Anti-germ, antiviral and even antibacterial - these claims are everywhere you look these days as companies jump on the hygiene marketing bandwagon. But do you really need to splash out to stay safe?
It's an understandable impulse to want to avoid and eliminate germs given the current circumstances, but one that has inevitably been pounced upon by companies for whom fear of infection is big business.
Which? has looked into three products that have been making antiviral claims, including sanitising UV wands, humidifiers and virus-repelling sofas.
At best, the products below are not worth your money, and at worst some could give you a false sense of security or potentially be harmful if misused.
One type of gadget that has seen a surge in popularity online is handheld UV wands and mini UV lamps, which claim to use UV or UV-C light to kill viruses.
We've even seen them explicitly marketed as a way to kill coronavirus on sites such as eBay (see image, above).
While it's true that UV light is lethal to viruses such as COVID-19 and that UV machinery is sometimes used to sanitise hospitals, the medical-grade tech is very different to what you can buy as a consumer.
Dr Lena Ciric, a microbiologist at University College London, told us that these handheld wands marketed for household use are 'not a good idea'.
She said you'll either spend a lot of money on something that is no better than a surface cleaner, or it just won't work.
What's more, UV-C light is extremely harmful to humans, and can damage your eyes and skin - as well as some materials - so it must be used in carefully controlled circumstances.
The World Health Organization (WHO) recently had to issue a warning against using UV light to disinfect your skin and we've seen worrying comments online from people who accidentally turned on high-strength UV-C lamps while in the room.
According to Dr Ciric, the way UV light is used in hospitals for the disinfection of surfaces is tightly regulated - it's carried out in specialised chambers and requires rooms to be evacuated while this process (which lasts up to 20 minutes) takes place.
The effectiveness of the process depends on the power of the UV bulb as well as how long the microbes are exposed to the light, so a quick waft of a wand is unlikely to do the job.
Marketing images of UV wands being waved over surgical masks (as on Wish, below) could encourage people to reuse single-use masks, too, which would be inappropriate.
It's possible that light disinfection may be more of a thing in the future, though. A type of light known as Far-UVC light can deliver the germkill effects of UV-C without the harmful side effects, so we may start to see more technology harnessing this.
For now, though, the advice is not to buy UV-C products as they aren't appropriate for use in the home and aren't really necessary outside of specific environments, such as hospitals.

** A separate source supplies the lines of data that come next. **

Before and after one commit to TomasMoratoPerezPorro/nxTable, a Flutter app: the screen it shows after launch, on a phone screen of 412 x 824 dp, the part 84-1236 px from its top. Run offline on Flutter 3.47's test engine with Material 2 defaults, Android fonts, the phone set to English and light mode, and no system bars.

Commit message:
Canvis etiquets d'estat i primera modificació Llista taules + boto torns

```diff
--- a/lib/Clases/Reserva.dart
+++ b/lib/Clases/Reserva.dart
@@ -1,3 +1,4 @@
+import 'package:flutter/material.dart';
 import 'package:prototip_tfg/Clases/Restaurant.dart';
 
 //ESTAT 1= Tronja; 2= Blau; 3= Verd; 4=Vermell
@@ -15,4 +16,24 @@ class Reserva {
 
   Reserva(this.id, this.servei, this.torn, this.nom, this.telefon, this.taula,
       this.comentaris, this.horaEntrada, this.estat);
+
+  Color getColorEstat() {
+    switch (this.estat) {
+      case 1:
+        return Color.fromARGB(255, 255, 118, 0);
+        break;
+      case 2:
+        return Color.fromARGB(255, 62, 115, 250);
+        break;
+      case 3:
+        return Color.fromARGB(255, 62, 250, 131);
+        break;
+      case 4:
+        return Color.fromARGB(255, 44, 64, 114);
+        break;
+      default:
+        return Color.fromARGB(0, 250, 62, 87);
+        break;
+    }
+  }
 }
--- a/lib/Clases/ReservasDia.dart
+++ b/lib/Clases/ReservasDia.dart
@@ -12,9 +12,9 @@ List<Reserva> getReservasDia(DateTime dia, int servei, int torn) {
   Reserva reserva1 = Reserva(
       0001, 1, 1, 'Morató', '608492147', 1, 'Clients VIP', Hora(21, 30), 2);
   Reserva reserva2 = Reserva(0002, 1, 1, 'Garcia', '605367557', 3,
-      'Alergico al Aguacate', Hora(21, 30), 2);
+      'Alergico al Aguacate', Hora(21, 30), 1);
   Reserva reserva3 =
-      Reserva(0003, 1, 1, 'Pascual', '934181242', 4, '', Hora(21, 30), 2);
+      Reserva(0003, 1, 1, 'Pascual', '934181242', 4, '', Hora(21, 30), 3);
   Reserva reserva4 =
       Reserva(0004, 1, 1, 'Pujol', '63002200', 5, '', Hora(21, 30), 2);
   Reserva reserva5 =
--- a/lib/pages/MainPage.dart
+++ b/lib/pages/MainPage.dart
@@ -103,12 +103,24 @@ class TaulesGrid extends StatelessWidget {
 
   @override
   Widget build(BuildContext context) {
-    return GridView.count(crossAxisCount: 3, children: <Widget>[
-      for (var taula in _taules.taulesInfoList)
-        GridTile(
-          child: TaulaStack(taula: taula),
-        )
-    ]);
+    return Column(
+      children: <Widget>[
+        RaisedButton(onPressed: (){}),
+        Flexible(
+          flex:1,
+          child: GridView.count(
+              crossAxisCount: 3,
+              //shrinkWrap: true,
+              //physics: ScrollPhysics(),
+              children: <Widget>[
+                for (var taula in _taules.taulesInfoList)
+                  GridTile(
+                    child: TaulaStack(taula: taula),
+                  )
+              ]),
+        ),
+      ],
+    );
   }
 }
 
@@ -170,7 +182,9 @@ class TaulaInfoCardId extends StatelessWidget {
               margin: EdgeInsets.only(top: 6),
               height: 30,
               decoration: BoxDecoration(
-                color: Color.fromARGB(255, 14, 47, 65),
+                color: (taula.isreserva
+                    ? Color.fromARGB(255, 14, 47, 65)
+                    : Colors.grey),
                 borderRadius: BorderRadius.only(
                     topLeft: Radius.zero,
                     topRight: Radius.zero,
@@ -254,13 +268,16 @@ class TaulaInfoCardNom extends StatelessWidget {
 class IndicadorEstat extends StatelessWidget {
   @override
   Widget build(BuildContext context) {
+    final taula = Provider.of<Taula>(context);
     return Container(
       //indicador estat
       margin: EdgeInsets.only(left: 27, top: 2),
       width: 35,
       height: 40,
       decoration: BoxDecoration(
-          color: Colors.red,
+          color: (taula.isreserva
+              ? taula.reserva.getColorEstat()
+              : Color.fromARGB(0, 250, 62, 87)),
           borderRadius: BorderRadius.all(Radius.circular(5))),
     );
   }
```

As we begin to learn more about the role of aerosol transmission in spreading the virus (that is, the airborne particles you exhale), we've seen companies selling products to help you achieve 'healthy air' - a combination of fresh air and the right humidity.
One example is US company Aprilaire, which says its 'healthy air system helps to remove airborne dust, allergens, bacteria and viruses while maintaining the level of humidity that helps prevent the proliferation of viruses'.
Humidity levels have been linked to the ability of viruses to survive - they are thought to thrive more in drier air conditions - so a moderate level of humidity would be good in theory.
But there are lots of caveats surrounding the effectiveness of home air purification devices and humidity controls for infection prevention.
Filters need to be incredibly robust and able to filter large volumes of air - an exact balance that's likely to be hard for you to achieve in your home.
Beyond this, is it worth the time and money? Probably not.
If you live in a relatively well-ventilated house with windows, you'd be better off saving hundreds of pounds by opening a window and letting fresh air into the room.
Antiviral fabrics are starting to pop up all over the place, from designer jeans to sofas. One example we've seen recently is upholstery company Aquaclean's 'Safe Front' material.
The company describes it as a 'revolutionary new sofa fabric that helps keep customers safe'.
In a press release, it says that 'Safe Front has recently been tested against coronavirus and it was found that the virus was reduced by 91% after only two hours of continuous contact'.
But on its website it says that 'in no case can anti-COVID19 fabric be spoken of, given that the population could believe that it is protected against infections of this nature'. This is because it was tested against a different kind of feline coronavirus, and while similar antiviral action is assumed, it's not proven.
Realistically, though, it's unlikely you'll catch COVID-19 from your sofa, whether it has a fancy coating or not.
It's worth noting that a recent article in medical journal The Lancet suggested the risk of transmission of the virus through contaminated surfaces may have been exaggerated and is only really likely to happen if you touch a surface soon after someone coughs or sneezes on it.
So, rather than fork out thousands of pounds for a new antiviral sofa, just stick to basic hygiene rules about catching coughs and sneezes.